The task |
Below are records; count how many of their lines contain the string "releases", and give only that number.

Start of Entries supplied

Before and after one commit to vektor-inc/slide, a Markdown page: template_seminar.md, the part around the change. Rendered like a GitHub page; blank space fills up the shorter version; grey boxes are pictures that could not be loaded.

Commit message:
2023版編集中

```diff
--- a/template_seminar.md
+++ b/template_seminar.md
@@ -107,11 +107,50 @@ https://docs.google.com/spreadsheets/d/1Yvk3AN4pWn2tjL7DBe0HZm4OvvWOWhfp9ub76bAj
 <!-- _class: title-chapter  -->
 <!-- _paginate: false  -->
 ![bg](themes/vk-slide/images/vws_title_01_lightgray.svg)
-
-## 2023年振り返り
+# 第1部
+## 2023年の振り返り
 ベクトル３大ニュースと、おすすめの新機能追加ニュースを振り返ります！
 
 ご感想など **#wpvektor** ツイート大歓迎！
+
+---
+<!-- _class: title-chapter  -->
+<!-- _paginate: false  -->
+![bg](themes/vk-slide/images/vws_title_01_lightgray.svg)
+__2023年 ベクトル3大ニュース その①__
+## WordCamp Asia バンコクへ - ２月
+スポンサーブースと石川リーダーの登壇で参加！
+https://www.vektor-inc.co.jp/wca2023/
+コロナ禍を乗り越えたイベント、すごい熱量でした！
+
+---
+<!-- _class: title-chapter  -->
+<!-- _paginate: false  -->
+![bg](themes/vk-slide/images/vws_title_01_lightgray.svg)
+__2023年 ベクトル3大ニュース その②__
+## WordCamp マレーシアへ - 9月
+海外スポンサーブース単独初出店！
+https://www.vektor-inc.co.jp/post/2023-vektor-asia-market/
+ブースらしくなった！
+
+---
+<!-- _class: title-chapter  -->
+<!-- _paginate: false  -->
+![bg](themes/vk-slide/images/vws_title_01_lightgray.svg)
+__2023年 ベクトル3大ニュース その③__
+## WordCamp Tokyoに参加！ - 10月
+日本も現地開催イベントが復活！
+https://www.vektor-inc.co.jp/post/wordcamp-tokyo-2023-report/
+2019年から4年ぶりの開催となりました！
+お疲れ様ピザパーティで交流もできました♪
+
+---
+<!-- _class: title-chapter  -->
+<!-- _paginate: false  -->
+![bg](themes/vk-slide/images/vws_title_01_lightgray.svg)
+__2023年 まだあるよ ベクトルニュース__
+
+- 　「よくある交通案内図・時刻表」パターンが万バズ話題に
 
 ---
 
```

End of Entries supplied
Start of Entries supplied

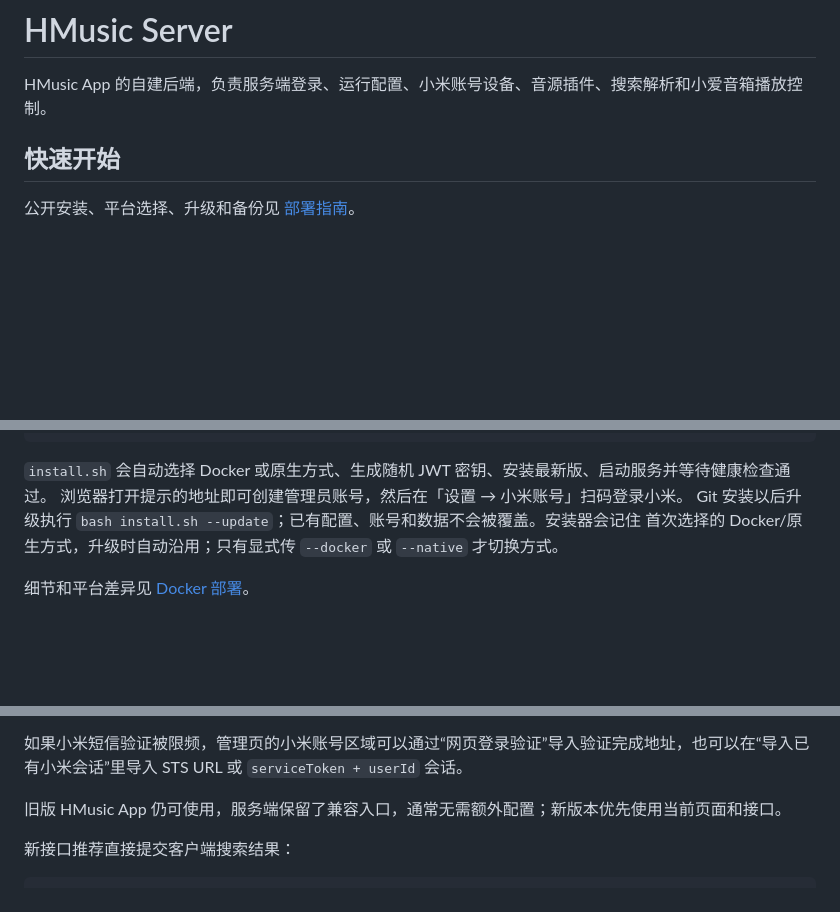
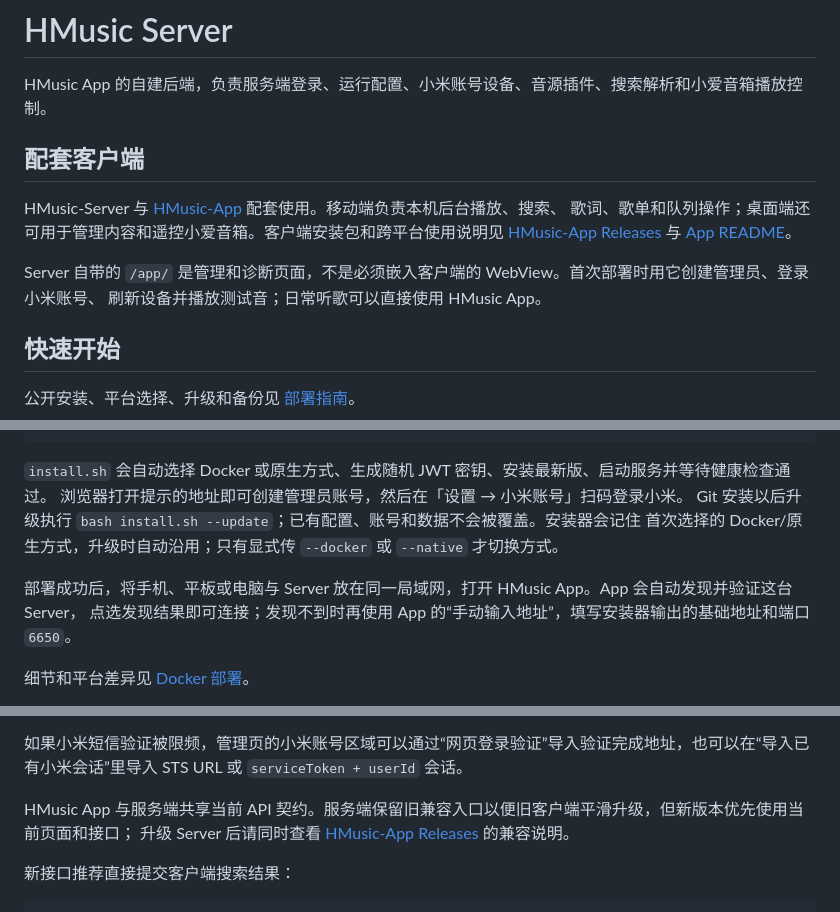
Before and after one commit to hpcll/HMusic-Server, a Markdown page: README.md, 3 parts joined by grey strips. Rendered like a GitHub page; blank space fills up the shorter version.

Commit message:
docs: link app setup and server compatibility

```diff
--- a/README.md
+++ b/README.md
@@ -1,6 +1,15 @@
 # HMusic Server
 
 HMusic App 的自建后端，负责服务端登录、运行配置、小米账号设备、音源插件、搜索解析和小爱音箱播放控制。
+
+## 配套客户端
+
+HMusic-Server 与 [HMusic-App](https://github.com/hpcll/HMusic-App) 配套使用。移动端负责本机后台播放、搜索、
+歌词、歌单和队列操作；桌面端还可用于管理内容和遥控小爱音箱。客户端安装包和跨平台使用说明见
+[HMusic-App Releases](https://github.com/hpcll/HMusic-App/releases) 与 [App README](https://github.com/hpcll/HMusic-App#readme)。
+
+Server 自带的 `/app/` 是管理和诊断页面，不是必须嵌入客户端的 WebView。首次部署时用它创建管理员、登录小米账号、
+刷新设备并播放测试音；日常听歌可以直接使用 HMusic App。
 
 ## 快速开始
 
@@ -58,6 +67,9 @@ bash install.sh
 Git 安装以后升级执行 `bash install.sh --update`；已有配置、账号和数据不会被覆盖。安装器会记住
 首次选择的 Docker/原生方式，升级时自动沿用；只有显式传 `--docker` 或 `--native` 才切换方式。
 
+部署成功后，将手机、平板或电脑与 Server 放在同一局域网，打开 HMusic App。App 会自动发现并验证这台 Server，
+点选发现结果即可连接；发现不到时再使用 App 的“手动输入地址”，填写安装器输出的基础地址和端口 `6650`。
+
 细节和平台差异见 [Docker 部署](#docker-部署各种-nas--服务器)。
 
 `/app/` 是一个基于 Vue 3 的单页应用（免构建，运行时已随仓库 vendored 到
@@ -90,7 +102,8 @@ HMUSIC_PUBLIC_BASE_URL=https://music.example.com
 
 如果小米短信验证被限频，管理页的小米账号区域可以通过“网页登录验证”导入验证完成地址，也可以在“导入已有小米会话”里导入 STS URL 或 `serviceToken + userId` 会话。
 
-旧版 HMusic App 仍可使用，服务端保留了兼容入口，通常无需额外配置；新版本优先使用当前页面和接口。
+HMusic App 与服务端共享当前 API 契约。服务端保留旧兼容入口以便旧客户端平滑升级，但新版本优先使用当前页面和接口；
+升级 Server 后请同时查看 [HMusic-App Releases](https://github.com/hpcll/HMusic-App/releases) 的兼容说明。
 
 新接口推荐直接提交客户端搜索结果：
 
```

End of Entries supplied

Output for this task |
2